CIBC centennial sparks ‘trip down memory lane’

When Eva Costello of Fort Frances went to the bank Friday, what she saw brought tears to her eyes.
Costello, who retired in 1987 after 40 years as an employee of the Canadian Imperial Bank of Commerce, had been invited to the local branch that day to share in the celebrations marking its 100th anniversary here.
The step back in time–through old staff pictures and other memorabilia on display–revived feelings of “the good old days” and of the things she missed most about working there.
“A lot of memories crept back. The bank was like a second home to me,” reflected Costello, who began her career there delivering bank drafts around town.
She later advanced to teller, savings supervisor, and then into management as a credit officer.
“I spent almost as many days there as I did at home,” she chuckled. “My biggest joy were the customers that came in.”
Touted as the oldest continuous business in Fort Frances, the CIBC took full advantage of the centennial celebration, with some of its staff dressed in period costumes.
Sandwiches and refreshments were served, a display of bank collectibles from the Fort Frances Museum was set up, and a vintage 1930 automobile (courtesy of Elmer Norlund of Emo) was parked out front on Scott Street.
And what would a celebration be without a cake-cutting ceremony.
“It was a wonderful time,” branch manager Darryl Bishop enthused. “There were many former staff that came in visited and reminisced with people they hadn’t seen in a long time.
“And there were a number of people who’ve had business relationships with us in excess of 50 years who recalled [memories] over the years,” he added.
Among those on hand for the centennial festivities was Al Tibbetts, who manages H&R Block here.
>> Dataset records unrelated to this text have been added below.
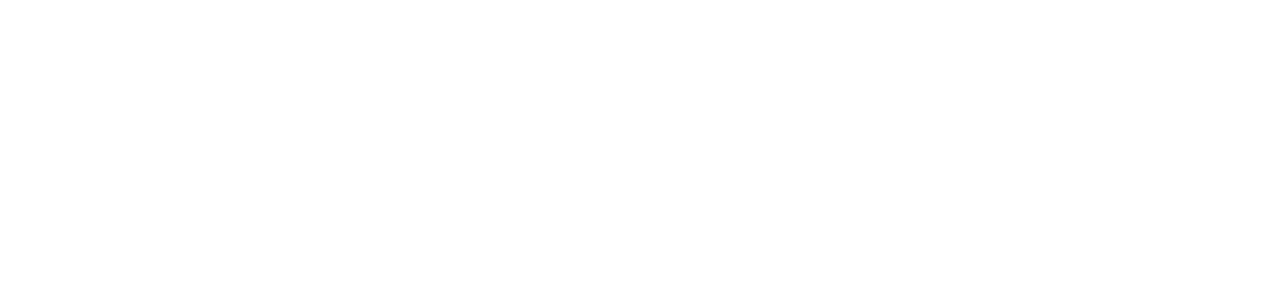
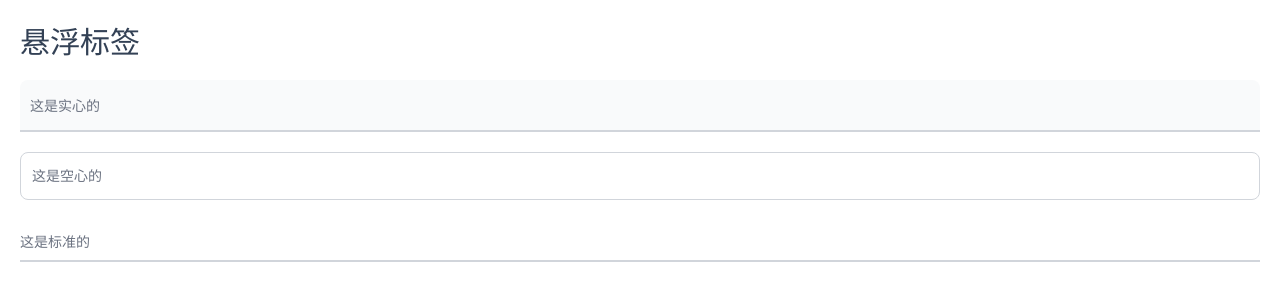
Before and after one commit to ec50n9/blog, a Nuxt app: page /ui-lab/floating-label in a window 1280 px wide. Before the commit this address had no page. Shown: the top 300 px of the page. Built offline with nearby package versions, Linux system fonts and the light colour scheme.

Commit message:
feat: 增加悬浮标签输入框

```diff
--- /dev/null
+++ b/pages/ui-lab/floating-label.vue
@@ -0,0 +1,27 @@
+<script lang="ts" setup></script>
+
+<template>
+  <div class="of-auto">
+    <!-- 标题 -->
+    <h1 m="t-6 l-5" text="3xl">
+      <span view-transition-name="ui-floating-label-title">悬浮标签</span>
+    </h1>
+
+    <div m-5 flex="~ col gap-5">
+      <div floating-label-wrapper>
+        <input type="text" id="floating_filled" placeholder=" " floating-label-input="filled red" class="peer">
+        <label for="floating_filled" floating-label-label="filled red">这是实心的</label>
+      </div>
+
+      <div floating-label-wrapper>
+        <input type="text" id="floating_outlined" placeholder=" " floating-label-input="outlined" class="peer">
+        <label for="floating_outlined" floating-label-label="outlined">这是空心的</label>
+      </div>
+
+      <div floating-label-wrapper>
+        <input type="text" id="floating_standard" placeholder=" " floating-label-input="standard" class="peer">
+        <label for="floating_standard" floating-label-label="standard">这是标准的</label>
+      </div>
+    </div>
+  </div>
+</template>
--- a/pages/ui-lab/index.vue
+++ b/pages/ui-lab/index.vue
@@ -2,6 +2,11 @@
 const navList = useState(() => [
   { title: "开关", path: "/ui-lab/toggle", name: "ui-toggle-title" },
   { title: "键盘文本", path: "/ui-lab/kbd", name: "ui-kbd-title" },
+  {
+    title: "悬浮标签",
+    path: "/ui-lab/floating-label",
+    name: "ui-floating-label-title",
+  },
 ]);
 </script>
 
--- a/uno.config.ts
+++ b/uno.config.ts
@@ -10,6 +10,48 @@
       /^btn(-(.+))?$/,
       ([, , c = "blue"]) =>
         `block px-3 py-2 bg-${c}-5 hover:bg-${c}-7 text-sm text-white font-semibold rd-md shadow`,
+    ],
+
+    // 悬浮标签输入框
+    {
+      "floating-label-wrapper": "relative z-0",
+    },
+    [
+      /^floating-label-input-(.+)$/,
+      ([, type]) => {
+        const typeClasses = {
+          filled: `rounded-t-lg px-2.5 pb-2.5 pt-5 bg-gray-50 dark:bg-gray-700 border-0 border-b-2 `,
+          outlined: `px-2.5 pb-2.5 pt-4 bg-transparent rounded-lg border-1 `,
+          standard: `py-2.5 px-0 bg-transparent border-0 border-b-2 `,
+        }[type];
+
+        if (typeClasses) {
+          const commonClasses =
+            "block w-full text-sm text-gray-900 border-gray-300 appearance-none dark:text-white dark:border-gray-600 dark:focus:border-blue-500 focus:outline-none focus:ring-0 focus:border-blue-600";
+          return [commonClasses, typeClasses].join(" ");
+        } else return `dark:focus:border-${type}-500 focus:border-${type}-600`;
+      },
+    ],
+    [
+      /^floating-label-label-(.+)$/,
+      ([, type]) => {
+        const typeClasses = {
+          filled: `-translate-y-4 top-4 z-10 start-2.5 peer-placeholder-shown:translate-y-0 !peer-focus:-translate-y-4 rtl:peer-focus:translate-x-1/4`,
+          outlined: `-translate-y-4 top-2 z-10 bg-white dark:bg-gray-900 px-2 peer-focus:px-2 peer-placeholder-shown:-translate-y-1/2 peer-placeholder-shown:top-1/2 !peer-focus:top-2 !peer-focus:-translate-y-4 rtl:peer-focus:translate-x-1/4 start-1`,
+          standard: `-translate-y-6 top-3 -z-10 peer-focus:start-0 peer-placeholder-shown:translate-y-0 !peer-focus:-translate-y-6 rtl:peer-focus:translate-x-1/4`,
+        }[type];
+
+        if (typeClasses) {
+          const commonClasses = [
+            "text-sm text-gray-500 dark:text-gray-400",
+            "absolute duration-300 transform scale-75 origin-[0]",
+            "peer-focus:text-blue-600 peer-focus:dark:text-blue-500 !peer-focus:scale-75 rtl:peer-focus:left-auto",
+            "peer-placeholder-shown:scale-100",
+          ].join(" ");
+          return [commonClasses, typeClasses].join(" ");
+        } else
+          return `peer-focus:text-${type}-600 peer-focus:dark:text-${type}-500`;
+      },
     ],
 
     // 开关
```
He has a long family history with the CIBC.
His father Al (or Hal as he was known by most) was branch manager from 1956 to 1982, and Tibbetts and three of his siblings worked there at various times during their late teens.
“It was really interesting to see all the [memorabilia],” said Tibbetts, who noted the “electronic age” was the biggest change financial institutions have seen over the years.
“Everything is computerized now [and] makes the job easier to balance,” he reasoned.
“We [figured] everything by hand,” said Costello of her earlier years at the bank. “And when calculators came in, I still did it by hand because I trusted myself more than the machines.”
“I think [machines] took the challenge out of working,” argued Shirley Cates, who retired from the CIBC here six years ago after a 25-year stint.
“Doing it by hand kept you alert and taught you a lot about accuracy,” she added.
Accuracy rang a bell with Costello, who admitted one of the downsides to doing everything manually was finding a mistake at the end of the day.
“[Machines] have eliminated a lot of hard work. If we were two cents out, we had to stay at night and prove, prove, prove until we found that two cents,” she chuckled.
Shanda DeGagné, 24, an employee of the CIBC for just over a year, found the 100th birthday party to be as much of a learning experience as it was a fun one.
She holds the position of small business representative and was among the staff who dressed in period costume.
“It was a great way to learn a lot of history about the bank and to see customers in a relaxed atmosphere and listen to their stories,” she remarked yesterday.
“I have a great appreciation for the way [women] dressed back then but wouldn’t want to do it every day,” she chuckled.